## WHAT TO DO:
As you look over the data below, please find each line where the word "spacedRepetition" appears, then copy it.

## DATA PROVIDED:
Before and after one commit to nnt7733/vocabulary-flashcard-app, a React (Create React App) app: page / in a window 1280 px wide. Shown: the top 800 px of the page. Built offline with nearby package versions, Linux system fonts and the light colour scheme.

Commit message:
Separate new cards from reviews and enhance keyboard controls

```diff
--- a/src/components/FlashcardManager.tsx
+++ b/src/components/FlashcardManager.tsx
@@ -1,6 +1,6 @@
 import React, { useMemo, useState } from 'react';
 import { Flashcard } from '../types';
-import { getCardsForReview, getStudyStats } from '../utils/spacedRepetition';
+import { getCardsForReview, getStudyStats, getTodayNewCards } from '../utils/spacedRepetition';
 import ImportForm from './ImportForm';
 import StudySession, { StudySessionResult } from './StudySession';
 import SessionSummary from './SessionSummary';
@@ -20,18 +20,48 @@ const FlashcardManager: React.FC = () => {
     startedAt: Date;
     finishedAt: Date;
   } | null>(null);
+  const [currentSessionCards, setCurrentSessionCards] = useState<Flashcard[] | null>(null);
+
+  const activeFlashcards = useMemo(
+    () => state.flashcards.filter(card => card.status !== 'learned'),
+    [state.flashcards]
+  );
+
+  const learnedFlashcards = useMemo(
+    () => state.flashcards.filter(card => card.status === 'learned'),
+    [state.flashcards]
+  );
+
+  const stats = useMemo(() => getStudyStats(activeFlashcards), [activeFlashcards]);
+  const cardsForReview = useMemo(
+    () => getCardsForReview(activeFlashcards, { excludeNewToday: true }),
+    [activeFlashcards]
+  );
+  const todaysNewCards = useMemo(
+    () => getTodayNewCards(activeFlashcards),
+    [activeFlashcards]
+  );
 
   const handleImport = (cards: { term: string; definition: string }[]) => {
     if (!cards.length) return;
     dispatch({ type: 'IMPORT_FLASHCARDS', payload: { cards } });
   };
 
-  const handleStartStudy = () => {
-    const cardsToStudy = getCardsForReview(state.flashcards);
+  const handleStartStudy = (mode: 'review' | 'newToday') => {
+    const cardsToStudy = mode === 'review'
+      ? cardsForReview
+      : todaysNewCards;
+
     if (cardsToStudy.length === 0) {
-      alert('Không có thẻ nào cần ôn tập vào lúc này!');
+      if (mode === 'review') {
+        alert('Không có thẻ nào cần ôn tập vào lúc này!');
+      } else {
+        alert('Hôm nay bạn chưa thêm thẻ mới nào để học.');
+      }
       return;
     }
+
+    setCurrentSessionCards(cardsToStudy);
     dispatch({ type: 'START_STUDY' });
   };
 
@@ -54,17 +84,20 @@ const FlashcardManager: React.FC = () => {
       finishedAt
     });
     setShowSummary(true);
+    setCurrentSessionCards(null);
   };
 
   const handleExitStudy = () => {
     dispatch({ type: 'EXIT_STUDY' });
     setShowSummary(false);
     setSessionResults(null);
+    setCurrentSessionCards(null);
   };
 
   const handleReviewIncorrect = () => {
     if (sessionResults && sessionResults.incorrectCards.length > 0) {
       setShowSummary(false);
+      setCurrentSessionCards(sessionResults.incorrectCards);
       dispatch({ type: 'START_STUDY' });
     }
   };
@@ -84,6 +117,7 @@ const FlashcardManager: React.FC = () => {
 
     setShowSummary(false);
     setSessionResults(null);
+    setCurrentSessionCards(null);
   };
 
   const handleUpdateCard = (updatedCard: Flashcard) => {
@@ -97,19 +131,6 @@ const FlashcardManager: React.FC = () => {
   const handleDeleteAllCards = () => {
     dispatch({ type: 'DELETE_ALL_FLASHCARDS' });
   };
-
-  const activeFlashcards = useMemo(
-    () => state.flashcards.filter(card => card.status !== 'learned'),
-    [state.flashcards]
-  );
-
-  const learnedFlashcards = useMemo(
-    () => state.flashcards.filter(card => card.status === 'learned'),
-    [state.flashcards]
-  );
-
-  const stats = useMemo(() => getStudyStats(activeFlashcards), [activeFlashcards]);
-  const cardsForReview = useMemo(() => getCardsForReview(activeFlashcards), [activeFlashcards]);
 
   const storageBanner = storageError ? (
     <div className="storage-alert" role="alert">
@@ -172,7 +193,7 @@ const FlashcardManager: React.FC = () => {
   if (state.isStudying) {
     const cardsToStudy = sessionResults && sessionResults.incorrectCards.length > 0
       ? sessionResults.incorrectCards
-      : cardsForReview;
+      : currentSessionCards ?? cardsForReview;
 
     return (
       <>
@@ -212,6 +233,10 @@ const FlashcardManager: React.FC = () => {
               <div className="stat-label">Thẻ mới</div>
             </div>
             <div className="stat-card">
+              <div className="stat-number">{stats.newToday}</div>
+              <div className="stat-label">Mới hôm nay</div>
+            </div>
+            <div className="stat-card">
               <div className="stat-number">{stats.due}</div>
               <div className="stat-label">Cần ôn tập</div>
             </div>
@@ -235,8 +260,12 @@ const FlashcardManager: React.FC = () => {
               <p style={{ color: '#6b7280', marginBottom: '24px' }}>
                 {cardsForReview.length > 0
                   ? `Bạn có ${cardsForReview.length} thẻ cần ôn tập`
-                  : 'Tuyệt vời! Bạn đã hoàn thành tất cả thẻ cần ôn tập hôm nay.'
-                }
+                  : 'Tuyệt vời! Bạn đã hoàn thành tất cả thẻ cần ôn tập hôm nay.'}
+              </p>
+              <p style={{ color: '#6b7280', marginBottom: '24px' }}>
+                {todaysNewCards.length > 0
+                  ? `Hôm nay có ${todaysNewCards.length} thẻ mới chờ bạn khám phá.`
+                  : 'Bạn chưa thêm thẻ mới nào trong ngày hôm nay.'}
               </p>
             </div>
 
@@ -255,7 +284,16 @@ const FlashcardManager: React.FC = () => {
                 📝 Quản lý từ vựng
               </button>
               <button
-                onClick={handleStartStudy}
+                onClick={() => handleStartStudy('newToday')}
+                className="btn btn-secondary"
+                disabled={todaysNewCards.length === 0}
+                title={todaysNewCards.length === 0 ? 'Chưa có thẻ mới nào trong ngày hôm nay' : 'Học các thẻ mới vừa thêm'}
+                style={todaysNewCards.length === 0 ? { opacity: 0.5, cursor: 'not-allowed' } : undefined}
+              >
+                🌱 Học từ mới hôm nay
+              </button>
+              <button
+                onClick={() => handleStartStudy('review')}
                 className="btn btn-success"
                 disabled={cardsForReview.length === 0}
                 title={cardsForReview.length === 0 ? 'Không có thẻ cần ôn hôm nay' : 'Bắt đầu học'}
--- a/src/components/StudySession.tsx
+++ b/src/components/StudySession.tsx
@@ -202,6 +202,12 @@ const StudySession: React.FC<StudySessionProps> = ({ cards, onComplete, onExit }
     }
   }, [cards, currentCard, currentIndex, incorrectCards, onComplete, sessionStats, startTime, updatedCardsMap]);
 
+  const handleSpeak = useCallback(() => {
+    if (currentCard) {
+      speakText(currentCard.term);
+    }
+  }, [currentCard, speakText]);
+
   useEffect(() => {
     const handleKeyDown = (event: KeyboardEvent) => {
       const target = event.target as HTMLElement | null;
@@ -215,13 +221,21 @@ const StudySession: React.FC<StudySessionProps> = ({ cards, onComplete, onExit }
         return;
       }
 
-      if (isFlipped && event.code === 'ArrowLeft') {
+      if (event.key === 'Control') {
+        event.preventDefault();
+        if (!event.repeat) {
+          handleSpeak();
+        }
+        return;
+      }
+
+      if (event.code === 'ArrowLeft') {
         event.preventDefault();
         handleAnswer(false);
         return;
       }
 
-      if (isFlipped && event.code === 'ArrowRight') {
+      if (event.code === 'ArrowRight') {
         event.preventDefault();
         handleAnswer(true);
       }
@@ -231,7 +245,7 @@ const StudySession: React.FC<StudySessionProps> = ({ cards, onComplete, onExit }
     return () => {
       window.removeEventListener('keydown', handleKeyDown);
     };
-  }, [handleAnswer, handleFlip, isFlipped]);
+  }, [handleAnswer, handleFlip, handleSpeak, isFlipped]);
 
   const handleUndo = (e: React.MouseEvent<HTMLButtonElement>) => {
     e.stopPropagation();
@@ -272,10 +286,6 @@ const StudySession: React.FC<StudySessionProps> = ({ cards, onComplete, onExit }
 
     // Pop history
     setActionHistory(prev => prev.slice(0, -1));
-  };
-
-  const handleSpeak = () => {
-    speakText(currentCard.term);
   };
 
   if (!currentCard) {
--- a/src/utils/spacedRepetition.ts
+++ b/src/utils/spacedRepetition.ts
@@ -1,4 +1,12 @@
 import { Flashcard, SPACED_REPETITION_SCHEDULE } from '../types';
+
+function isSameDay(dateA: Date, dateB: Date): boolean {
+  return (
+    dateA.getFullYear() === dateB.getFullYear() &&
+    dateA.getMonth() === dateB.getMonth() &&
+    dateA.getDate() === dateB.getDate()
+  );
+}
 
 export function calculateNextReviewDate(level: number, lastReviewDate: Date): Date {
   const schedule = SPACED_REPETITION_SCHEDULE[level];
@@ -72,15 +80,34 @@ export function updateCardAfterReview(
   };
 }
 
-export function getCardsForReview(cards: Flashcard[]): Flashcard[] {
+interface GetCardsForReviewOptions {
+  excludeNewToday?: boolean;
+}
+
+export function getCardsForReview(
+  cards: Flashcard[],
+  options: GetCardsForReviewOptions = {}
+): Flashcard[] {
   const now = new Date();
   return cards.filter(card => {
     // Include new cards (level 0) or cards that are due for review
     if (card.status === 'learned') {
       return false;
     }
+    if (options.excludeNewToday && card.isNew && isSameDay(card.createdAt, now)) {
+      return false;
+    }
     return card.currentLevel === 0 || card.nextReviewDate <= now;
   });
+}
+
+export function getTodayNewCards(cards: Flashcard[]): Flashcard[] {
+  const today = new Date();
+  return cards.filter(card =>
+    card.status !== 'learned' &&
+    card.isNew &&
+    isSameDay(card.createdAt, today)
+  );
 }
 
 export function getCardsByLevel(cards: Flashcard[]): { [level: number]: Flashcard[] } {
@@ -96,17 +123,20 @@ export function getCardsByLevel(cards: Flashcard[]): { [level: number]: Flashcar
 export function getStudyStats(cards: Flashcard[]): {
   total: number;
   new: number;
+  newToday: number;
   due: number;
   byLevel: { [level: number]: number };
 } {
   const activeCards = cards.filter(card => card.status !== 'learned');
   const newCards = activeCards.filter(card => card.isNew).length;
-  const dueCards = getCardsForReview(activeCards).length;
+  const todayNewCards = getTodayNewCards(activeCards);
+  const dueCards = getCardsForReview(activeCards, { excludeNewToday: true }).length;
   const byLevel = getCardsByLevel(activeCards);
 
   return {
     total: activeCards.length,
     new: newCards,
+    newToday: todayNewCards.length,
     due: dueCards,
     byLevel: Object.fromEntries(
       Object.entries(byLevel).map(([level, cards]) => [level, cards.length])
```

## FINISHED EXERCISE:
-import { getCardsForReview, getStudyStats } from '../utils/spacedRepetition';
+import { getCardsForReview, getStudyStats, getTodayNewCards } from '../utils/spacedRepetition';
--- a/src/utils/spacedRepetition.ts
+++ b/src/utils/spacedRepetition.ts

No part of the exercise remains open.